“Coming off its 11th national championship the season before, UCLA was ready to make another run through the 1996 NCAA tournament as a No. 4 seed. But in his final year as coach, Pete Carril and his 13 seeded Princeton offense got the best of the Bruins, stunning Jim Harrick’s squad in the first round with a last-second basket on a backdoor cut.”

What is a “Cinderella” team?

A "cinderella" team is a low-ranked team that progresses multiple rounds of the tournament systematically beating higher ranked teams.

So should I always pick the better ranked mammal?

No! Real fans don’t abandon their favorite mammals just because they are pathetic at this kind of battle (although hopefully well-suited to their particular ecological niche). People will clown you if your bracket is TOO conservative by always picking the better-ranked team.

Also the rankings are not infallible and there are upsets in nature too. Upsets are what make March Mammal Madness exciting. Like in 2015 when #3 seed Quokka exited stage left for those sweet burger rings allowing #14 seed Numbat to advance!!! OMG! WHO SAW THAT COMING!?!?!?!

Wait, I thought this was a battle of mammals! What are all those #AltMammals doing here?

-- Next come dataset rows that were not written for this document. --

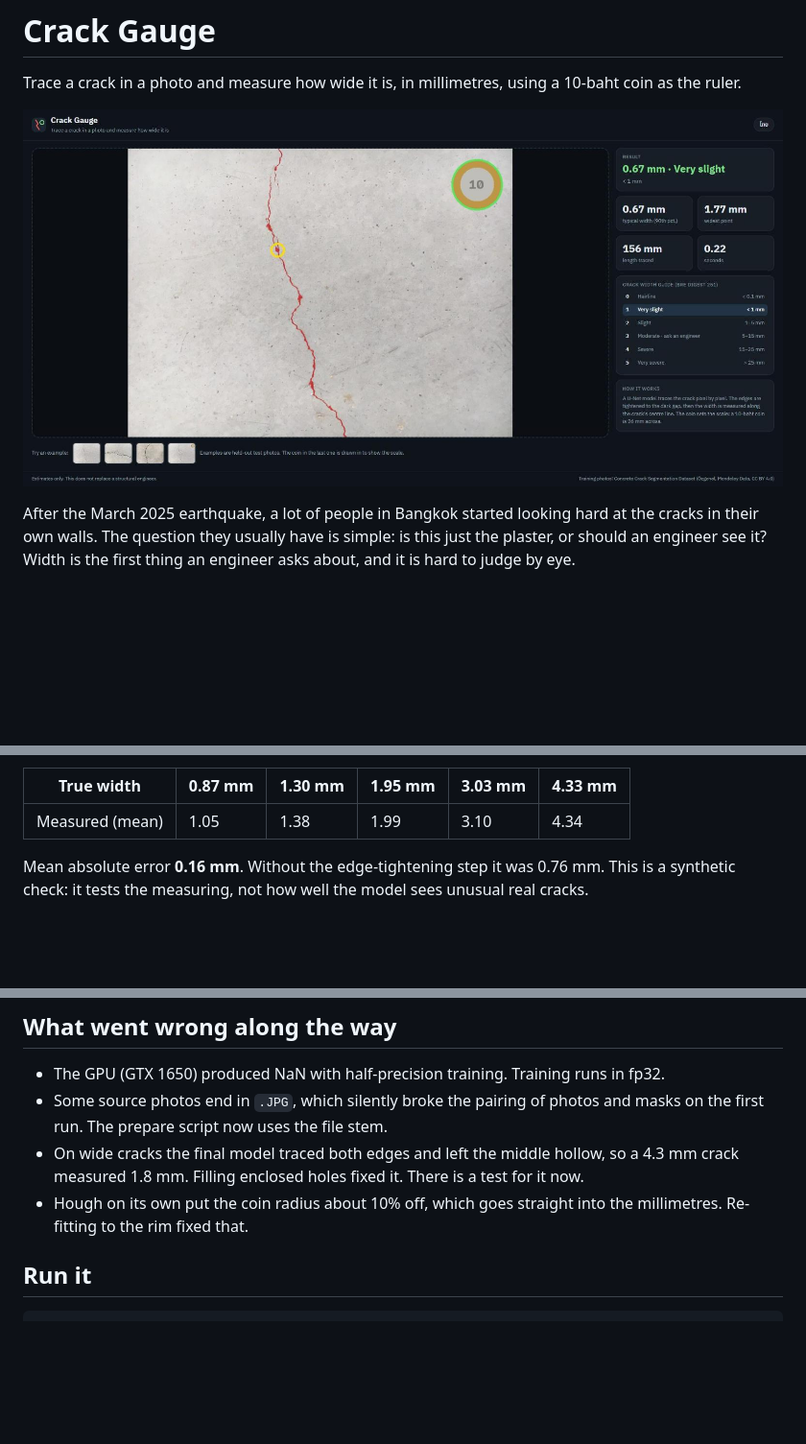
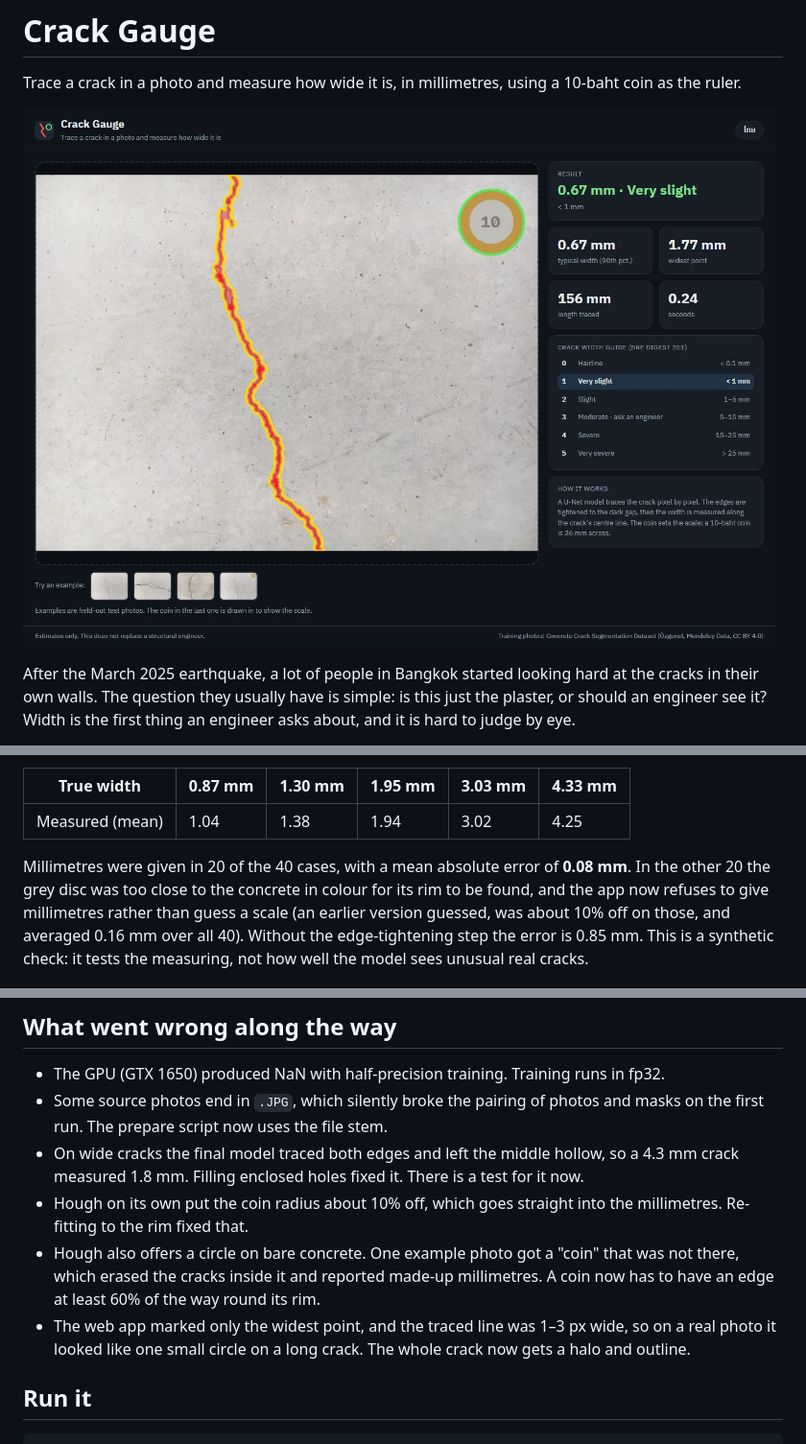
Before and after one commit to aphisit-aoonu/crack-gauge, a Markdown page: README.md, 3 parts joined by grey strips. Shown at 96% size. Rendered like a GitHub page; pictures changed too: docs/screenshot.jpg; blank space fills up the shorter version.

```diff
--- a/README.md
+++ b/README.md
@@ -41,10 +41,14 @@ with a coin-sized disc for scale. 40 cases, full pipeline from photo to millimet
 
 | True width | 0.87 mm | 1.30 mm | 1.95 mm | 3.03 mm | 4.33 mm |
 |---|---|---|---|---|---|
-| Measured (mean) | 1.05 | 1.38 | 1.99 | 3.10 | 4.34 |
+| Measured (mean) | 1.04 | 1.38 | 1.94 | 3.02 | 4.25 |
 
-Mean absolute error **0.16 mm**. Without the edge-tightening step it was 0.76 mm. This is a
-synthetic check: it tests the measuring, not how well the model sees unusual real cracks.
+Millimetres were given in 20 of the 40 cases, with a mean absolute error of **0.08 mm**. In the
+other 20 the grey disc was too close to the concrete in colour for its rim to be found, and the app
+now refuses to give millimetres rather than guess a scale (an earlier version guessed, was about 10%
+off on those, and averaged 0.16 mm over all 40). Without the edge-tightening step the error is
+0.85 mm. This is a synthetic check: it tests the measuring, not how well the model sees unusual
+real cracks.
 
 ![Width check](docs/width_check.jpg)
 
@@ -59,6 +63,11 @@ synthetic check: it tests the measuring, not how well the model sees unusual rea
   measured 1.8 mm. Filling enclosed holes fixed it. There is a test for it now.
 - Hough on its own put the coin radius about 10% off, which goes straight into the millimetres.
   Re-fitting to the rim fixed that.
+- Hough also offers a circle on bare concrete. One example photo got a "coin" that was not there,
+  which erased the cracks inside it and reported made-up millimetres. A coin now has to have an
+  edge at least 60% of the way round its rim.
+- The web app marked only the widest point, and the traced line was 1–3 px wide, so on a real
+  photo it looked like one small circle on a long crack. The whole crack now gets a halo and outline.
 
 ## Run it
 
```
Also changed, not shown: 4 other files.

Did you know that longtime MMM co-organizers Chris Anderson and Josh Drew aren't even Mammalogists? Chris is an entomologist and Josh is a marine biologist who primarily studies fish! Also mammals aren't great at playing well with others, so we had to scrape different barrels for the Tag Team division. AND well, apparently people see "cats" everywhere they look. Besides, all animals are awesome, so March Mammal Madness is increasingly putting an asterisk behind 'Mammal.'

I love otters! Can I call them my "spirit animal" without perpetuating racism and settler colonialism?

Most probably not. If you have a deep affinity for an animal, but your identity means you are culturally appropriating when you use the term, JK Rowling has you covered: "patronus."

March Mammal Madness Team 2013-2020

Editor in Chief Katie Hinde, Arizona State University
Deputy Editor Chris Anderson, Dominican University
Art Director Charon Henning, Scientific Illustrator
Scientist-Narrators

Chris Anderson, Dominican University

Alyson Brokaw, Texas A&M University

Tara Chestnut, Mr. Ranier National Park, NPS

Patrice Connors, Colorado Mesa University

Mauna Dasari, Notre Dame University

Josh Drew, State University of New York Syracuse

Lara Durgavich, Tufts University

Anne Hilborn, University of California- Riverside

Katie Hinde, Arizona State University

Mark Kissel, Appalachian State University

Danielle Lee, Southern Illinois University Edwardsville

Kristi Lewton, University of Southern California

Jessica Light, Texas A&M University

Asia Murphy, Penn State University

Brian Tanis, Oregon State University

Jo Varner, Colorado Mesa University
Artists

Charon Henning, Scientific Illustrator

Mary Casillas, Scientific Illustrator

Will Nickley, Graphic Designer

Olivia Pellicer, Scientific Illustrator

Valeria Pellicer, Scientific Illustrator

Cyn Rudzis, Artist
Genetics

Eduardo Amorim, UCLA

Elinor Karlsson, University of Massachussetts Boston & Broad Institute

Anne Stone, Arizona State University

Jesse Weber, University of Alaska Anchorage

Melissa Wilson, Arizona State University
Official Twitter Account

Emma Willocks, Brown University

Connor Connor Fox, Oak Park & River Forest High School
Sports Summaries

Kate Lesciotto, Pennsylvania State University

Jason Krell, Arizona State University

Jessica Martin, Arizona State University
LibGuide Anali Maughan Perry, Arizona State University
Spanish Translation Alejandra Nuñez-de la Mora, Universidad Veracruzana, Xalapa
Educator Materials

Katie Hinde, Arizona State University

Stephanie Schuttler, NC Museum of Natural Sciences

Video Recaps MC Marmot & The Rodent Roundtable

Hours and Locations